This is the most important step in the process; if you can’t agree on terms, the process cannot move forward.

I had three things I needed to know:

Price — the finished piece would be $90 US, payable in advance.  I had done a little research on DeviantArt about Shane.  I was confident he would produce the piece.  His work is of sufficient quality that he could ask for everything up front.  Payment was made through Paypal.

Terms of use — I wanted to be able to:

  • Post the image on my blog, Facebook, Pinterest, and Twitter accounts (and other social media I might use in the future)
  • Use the in multi-media slideshow videos

I would not re-sell it in whole or in part.  For example I would not use the image as a book cover.

I would credit Shane in the use of his image.  Most of the time this would be in the form of a link back to his DeviantArt page. 

Timelines — I wanted an idea of when the piece would be finished.  This is a difficult one for artists to nail down and most will not give you an exact date of when the piece will be complete.  This is quite reasonable, as the delivery date depends upon your feedback on the work in progress. 

Shane told me in an email “it could take a day to a week i try not to rush an image , sorry i cant pin that down a little more.”  As I was not in a hurry, this was acceptable to me.

Providing the image idea

Communicating the image idea can be tricky as what you see in your head must be translated into a written description, passed by the artist, and interpreted by them.

The process is helped immensely by the use of references — photos and drawings that give artist a starting point for your images. 

I wanted a simple pose of Merreth standing, sword drawn, on a packed earth road.  I elaborated on this an email to Shane, saying, in part:

I have attached a reference image for the pose I would like Lady Merreth depicted in.  Despite the “blood” on the neck of the model, Merreth is not injured.  In addition, given that Merreth wears a hat, I realize that not all of her face will likely be visible, given the model’s pose, but I would like as much as possible visible.  You can adjust the pose as necessary to make it more dramatic if you have some ideas.

The stock image is from themuseslibrary on DeviantArt and I have purchased the right to use it as a reference.

I would like the simple background to be a semi-arid country side — plains and scrub-brush; very few trees, with her standing on a packed-earth road.  Many of Merreth’s early adventures take place in such an environment. (Think ranching country in the old American West except everyone has swords and crossbows instead of revolvers and rifles).   Time of day (if it makes a difference) is early afternoon. 

Providing references

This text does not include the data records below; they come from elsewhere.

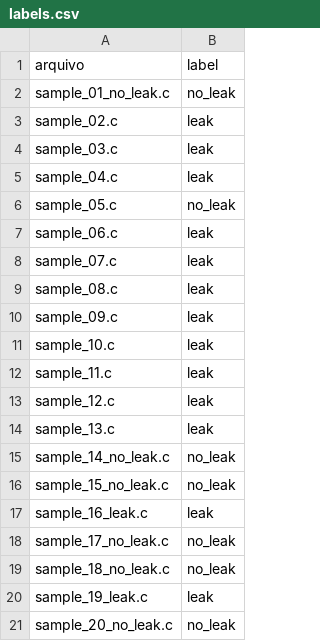
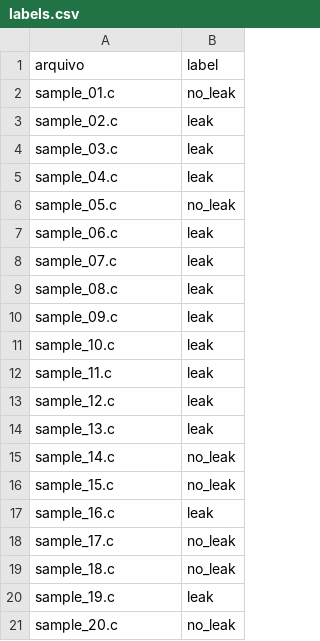
Before and after one commit to bruno-trindade85/synthetic-c-generator, a CSV file: synthetic_c_dataset/labels.csv, drawn as a sheet.

Commit message:
Update labels.csv

```diff
--- a/synthetic_c_dataset/labels.csv
+++ b/synthetic_c_dataset/labels.csv
@@ -1,3 +1,3 @@
 arquivo,label
-sample_01_no_leak.c,no_leak
+sample_01.c,no_leak
 sample_02.c,leak
@@ -14,8 +14,8 @@ sample_12.c,leak
 sample_13.c,leak
-sample_14_no_leak.c,no_leak
-sample_15_no_leak.c,no_leak
-sample_16_leak.c,leak
-sample_17_no_leak.c,no_leak
-sample_18_no_leak.c,no_leak
-sample_19_leak.c,leak
-sample_20_no_leak.c,no_leak
+sample_14.c,no_leak
+sample_15.c,no_leak
+sample_16.c,leak
+sample_17.c,no_leak
+sample_18.c,no_leak
+sample_19.c,leak
+sample_20.c,no_leak
```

Here is the initial reference photo.  It is part of themuseslibrary and, as mentioned, I paid a small fee to use it as a “reference” for Merreth’s stance and positioning.

Stock Image from themuseslibrary on DeviantArt

Stock Image from themuseslibrary on DeviantArt

This is not the only reference I supplied to Shane:

SYoshiko did an excellent character reference for Lady Merreth on that page.  The photos at the bottom provide a reference for her face.  Another good reference was done by an artist called Max Forward.

Merreth’s character description is here.

I think the toughest part of drawing Merreth is her hat.  Some people have turned into a sun hat, which it is not.  Again, SYoshiko has done a good job on depicting it.

Initial Sketches

In less than three days I had back two sketches from shane, based on reference images I had sent him:

1 for Lady Merreth image

Idea 1 for the Lady Merreth image


Idea 2 for Lady Merreth Image

Idea 2 for Lady Merreth Image

Ultimately I went with idea #1.  In addition, I provided Shane a further reference for Merreth’s hat:

Another view of Lady Merreth with her hat

Another view of Lady Merreth with her hat

Soft final and feedback

Approximately ten days later I received what I would call the “soft final”.  The image is almost done, pending any last minute tweaks from the commissioner (me).

Lady Merreth image, soft final

Lady Merreth image, soft final

The image was good, but there were some issues with it:

  • Merreth’s hat looked “too bent upwards on its left side
  • The stitching was missing from the side of Merreth’s breeches
  • Both of Merreth’s daggers were on her belt.  She always keeps one in her right boot top.
  • The background looked nothing like what I had asked for, and Shane told me he had changed the background to give it a more “western feel”. 

I sent Shane a quick email regarding the fixes and they were quickly implemented. Resulting in the final image:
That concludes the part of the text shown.